**WHAT YOU HAVE TO DO:** Would you give the number of lines in the entries that contain the word "from"? Nothing else is needed.

————————

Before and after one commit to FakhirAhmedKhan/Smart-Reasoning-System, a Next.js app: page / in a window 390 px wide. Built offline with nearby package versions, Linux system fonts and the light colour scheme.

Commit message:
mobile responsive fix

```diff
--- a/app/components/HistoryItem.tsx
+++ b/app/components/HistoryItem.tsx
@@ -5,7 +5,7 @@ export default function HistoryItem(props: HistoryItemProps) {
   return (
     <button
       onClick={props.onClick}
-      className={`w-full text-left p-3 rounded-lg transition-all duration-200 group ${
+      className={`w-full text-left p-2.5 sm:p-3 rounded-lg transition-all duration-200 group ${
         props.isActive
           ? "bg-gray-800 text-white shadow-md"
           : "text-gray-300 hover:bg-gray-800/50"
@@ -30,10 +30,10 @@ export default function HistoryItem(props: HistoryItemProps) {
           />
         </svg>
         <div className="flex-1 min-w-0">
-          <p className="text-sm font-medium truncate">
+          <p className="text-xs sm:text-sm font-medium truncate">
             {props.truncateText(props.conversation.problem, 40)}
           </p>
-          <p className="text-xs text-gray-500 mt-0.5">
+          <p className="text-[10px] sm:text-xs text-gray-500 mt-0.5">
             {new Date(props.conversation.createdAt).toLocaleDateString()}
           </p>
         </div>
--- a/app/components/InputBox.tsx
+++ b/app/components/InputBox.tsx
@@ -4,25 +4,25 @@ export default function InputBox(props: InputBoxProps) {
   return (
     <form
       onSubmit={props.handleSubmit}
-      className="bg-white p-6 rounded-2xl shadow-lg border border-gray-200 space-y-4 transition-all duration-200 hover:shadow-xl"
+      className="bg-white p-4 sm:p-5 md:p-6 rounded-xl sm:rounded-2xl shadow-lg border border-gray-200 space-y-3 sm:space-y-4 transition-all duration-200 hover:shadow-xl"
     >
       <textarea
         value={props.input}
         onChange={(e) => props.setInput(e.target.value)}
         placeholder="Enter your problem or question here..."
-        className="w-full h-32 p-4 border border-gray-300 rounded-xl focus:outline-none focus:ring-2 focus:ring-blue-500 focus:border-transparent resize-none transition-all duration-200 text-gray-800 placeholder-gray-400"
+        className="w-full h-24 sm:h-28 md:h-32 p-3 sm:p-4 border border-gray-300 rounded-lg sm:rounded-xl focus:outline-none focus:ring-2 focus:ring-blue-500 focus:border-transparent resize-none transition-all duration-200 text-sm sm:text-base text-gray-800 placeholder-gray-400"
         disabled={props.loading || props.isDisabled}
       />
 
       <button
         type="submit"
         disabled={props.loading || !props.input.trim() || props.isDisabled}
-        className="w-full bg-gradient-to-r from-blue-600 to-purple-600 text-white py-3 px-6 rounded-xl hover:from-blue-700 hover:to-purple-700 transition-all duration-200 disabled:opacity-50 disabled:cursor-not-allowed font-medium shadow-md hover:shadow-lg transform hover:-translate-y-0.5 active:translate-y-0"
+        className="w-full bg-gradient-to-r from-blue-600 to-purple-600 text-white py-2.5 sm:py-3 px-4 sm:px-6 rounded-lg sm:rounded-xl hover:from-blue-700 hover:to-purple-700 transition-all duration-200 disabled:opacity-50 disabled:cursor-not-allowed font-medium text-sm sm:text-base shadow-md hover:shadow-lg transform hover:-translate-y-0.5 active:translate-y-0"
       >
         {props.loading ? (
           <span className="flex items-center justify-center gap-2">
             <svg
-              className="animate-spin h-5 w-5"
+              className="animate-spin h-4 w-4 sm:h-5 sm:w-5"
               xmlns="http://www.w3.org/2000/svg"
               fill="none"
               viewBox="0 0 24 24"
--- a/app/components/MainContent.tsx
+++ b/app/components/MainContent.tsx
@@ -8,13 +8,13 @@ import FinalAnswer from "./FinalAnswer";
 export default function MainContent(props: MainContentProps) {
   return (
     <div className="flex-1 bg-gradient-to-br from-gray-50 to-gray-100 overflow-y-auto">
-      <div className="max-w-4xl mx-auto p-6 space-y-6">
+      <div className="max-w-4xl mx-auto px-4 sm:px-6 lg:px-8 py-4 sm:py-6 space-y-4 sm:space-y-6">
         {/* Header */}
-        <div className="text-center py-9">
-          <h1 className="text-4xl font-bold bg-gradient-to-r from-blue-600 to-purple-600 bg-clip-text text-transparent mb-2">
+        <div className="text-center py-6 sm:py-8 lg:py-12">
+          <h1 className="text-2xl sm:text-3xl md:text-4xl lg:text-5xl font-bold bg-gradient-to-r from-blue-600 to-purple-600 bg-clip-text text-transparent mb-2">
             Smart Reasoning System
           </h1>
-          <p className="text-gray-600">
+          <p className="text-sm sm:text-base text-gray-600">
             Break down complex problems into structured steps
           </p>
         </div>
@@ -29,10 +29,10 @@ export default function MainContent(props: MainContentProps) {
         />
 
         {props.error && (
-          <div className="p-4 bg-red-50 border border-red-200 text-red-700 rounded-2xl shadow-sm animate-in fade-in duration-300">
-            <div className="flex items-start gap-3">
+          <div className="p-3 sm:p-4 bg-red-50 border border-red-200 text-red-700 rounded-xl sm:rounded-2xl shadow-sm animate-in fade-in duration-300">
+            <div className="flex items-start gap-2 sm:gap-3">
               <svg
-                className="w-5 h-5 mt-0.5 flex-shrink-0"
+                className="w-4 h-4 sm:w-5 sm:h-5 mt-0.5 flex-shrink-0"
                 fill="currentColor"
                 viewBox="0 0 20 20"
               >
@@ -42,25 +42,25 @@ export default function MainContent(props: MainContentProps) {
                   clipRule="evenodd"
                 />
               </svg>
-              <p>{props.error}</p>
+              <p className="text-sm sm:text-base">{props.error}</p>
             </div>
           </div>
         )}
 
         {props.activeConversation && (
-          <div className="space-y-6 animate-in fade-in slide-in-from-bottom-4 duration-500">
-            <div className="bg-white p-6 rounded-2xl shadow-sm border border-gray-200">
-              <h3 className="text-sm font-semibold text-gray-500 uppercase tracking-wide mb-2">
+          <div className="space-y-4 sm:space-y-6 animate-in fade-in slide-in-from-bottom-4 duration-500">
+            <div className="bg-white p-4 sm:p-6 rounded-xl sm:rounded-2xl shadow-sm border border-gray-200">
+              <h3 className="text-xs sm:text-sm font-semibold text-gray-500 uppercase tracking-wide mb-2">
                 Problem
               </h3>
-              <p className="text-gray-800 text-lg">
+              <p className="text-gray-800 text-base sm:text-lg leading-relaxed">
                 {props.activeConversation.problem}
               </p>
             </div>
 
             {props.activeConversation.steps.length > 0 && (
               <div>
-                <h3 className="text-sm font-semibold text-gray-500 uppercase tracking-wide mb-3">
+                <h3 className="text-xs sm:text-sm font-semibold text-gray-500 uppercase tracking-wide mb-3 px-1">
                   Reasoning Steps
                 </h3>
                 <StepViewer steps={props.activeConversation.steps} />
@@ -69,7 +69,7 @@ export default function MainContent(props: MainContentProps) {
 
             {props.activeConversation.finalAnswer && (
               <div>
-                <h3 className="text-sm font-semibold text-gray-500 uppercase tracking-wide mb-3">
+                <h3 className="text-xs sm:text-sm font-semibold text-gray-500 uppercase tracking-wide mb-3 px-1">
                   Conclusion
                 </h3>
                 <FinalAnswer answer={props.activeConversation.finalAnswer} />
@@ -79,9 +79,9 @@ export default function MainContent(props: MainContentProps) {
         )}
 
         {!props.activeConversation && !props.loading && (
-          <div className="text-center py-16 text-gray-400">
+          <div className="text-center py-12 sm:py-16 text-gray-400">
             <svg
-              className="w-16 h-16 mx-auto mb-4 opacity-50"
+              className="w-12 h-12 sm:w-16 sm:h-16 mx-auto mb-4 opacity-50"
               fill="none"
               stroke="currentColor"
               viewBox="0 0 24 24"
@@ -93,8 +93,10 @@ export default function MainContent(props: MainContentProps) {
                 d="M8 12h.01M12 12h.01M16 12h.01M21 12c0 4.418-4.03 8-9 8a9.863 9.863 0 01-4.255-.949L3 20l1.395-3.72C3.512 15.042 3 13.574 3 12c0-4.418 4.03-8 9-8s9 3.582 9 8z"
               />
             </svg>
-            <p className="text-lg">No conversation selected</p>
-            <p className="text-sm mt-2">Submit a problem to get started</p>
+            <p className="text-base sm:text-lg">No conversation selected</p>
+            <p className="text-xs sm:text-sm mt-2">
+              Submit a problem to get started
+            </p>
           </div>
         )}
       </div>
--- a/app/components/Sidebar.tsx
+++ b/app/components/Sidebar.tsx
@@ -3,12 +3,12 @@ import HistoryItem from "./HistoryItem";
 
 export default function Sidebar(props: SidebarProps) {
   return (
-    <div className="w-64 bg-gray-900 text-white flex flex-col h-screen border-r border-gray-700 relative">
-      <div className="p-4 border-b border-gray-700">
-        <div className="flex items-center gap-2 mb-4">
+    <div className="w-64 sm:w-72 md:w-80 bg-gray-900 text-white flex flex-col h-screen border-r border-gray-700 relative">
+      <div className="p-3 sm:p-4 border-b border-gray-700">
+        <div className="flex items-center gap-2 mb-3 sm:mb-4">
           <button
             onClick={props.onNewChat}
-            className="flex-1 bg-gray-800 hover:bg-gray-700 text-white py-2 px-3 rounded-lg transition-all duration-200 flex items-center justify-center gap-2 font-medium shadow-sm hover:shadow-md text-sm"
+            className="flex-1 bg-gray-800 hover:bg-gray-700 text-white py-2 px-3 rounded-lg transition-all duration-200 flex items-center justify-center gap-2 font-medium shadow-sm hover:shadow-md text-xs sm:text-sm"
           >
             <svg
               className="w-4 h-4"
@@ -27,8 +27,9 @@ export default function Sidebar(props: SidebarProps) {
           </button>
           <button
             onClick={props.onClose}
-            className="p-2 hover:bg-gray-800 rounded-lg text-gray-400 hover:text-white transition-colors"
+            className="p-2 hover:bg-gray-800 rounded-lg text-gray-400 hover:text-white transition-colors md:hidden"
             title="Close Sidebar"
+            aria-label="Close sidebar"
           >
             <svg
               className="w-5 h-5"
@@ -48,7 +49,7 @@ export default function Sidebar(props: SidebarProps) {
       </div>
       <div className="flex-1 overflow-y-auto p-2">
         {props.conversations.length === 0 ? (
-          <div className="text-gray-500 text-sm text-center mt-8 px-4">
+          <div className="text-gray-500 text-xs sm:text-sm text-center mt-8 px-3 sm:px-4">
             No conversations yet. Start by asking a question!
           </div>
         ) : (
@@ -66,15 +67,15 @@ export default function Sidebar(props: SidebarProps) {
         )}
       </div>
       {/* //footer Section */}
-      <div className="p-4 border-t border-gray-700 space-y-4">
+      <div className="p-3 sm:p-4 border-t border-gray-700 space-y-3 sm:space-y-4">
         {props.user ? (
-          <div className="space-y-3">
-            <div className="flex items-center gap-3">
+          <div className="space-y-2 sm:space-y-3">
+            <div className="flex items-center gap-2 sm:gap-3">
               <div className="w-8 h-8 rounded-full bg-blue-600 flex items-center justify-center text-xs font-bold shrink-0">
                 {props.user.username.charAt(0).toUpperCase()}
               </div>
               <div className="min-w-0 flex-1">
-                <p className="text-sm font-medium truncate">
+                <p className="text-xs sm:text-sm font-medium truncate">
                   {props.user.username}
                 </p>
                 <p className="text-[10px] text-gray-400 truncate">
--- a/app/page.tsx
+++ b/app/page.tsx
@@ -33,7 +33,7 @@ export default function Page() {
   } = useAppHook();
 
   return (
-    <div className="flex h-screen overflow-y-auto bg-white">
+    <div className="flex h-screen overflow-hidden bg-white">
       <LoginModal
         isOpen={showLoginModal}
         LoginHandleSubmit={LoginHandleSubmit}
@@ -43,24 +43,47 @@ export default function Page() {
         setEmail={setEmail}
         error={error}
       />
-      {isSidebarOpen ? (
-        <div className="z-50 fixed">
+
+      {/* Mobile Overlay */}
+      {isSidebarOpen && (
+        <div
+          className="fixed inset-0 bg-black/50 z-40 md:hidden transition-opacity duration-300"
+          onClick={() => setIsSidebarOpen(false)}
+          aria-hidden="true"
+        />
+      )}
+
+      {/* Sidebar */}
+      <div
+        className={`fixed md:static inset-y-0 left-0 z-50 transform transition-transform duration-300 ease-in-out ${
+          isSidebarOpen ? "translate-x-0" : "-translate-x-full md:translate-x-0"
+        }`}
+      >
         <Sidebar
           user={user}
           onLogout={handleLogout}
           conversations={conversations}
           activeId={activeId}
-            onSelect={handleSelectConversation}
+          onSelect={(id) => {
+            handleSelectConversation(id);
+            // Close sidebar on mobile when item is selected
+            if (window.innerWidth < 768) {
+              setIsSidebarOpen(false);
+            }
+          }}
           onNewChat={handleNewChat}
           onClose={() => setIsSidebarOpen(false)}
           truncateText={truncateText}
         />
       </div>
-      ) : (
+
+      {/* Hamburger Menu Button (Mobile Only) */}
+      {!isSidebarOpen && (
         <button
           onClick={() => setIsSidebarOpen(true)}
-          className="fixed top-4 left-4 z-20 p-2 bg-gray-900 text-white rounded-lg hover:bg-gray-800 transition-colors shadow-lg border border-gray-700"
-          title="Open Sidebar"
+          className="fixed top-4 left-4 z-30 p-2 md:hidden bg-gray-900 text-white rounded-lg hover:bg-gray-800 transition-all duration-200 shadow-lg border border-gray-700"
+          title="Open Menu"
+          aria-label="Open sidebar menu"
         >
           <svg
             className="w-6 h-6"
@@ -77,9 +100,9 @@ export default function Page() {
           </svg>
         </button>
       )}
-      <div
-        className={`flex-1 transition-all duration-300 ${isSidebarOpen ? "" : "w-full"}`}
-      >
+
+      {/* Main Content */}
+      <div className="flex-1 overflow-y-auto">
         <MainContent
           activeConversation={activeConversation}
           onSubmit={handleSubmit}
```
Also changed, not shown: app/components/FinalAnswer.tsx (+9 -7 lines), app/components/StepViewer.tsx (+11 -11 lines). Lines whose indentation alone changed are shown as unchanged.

————————

**TASK ANSWER:** 9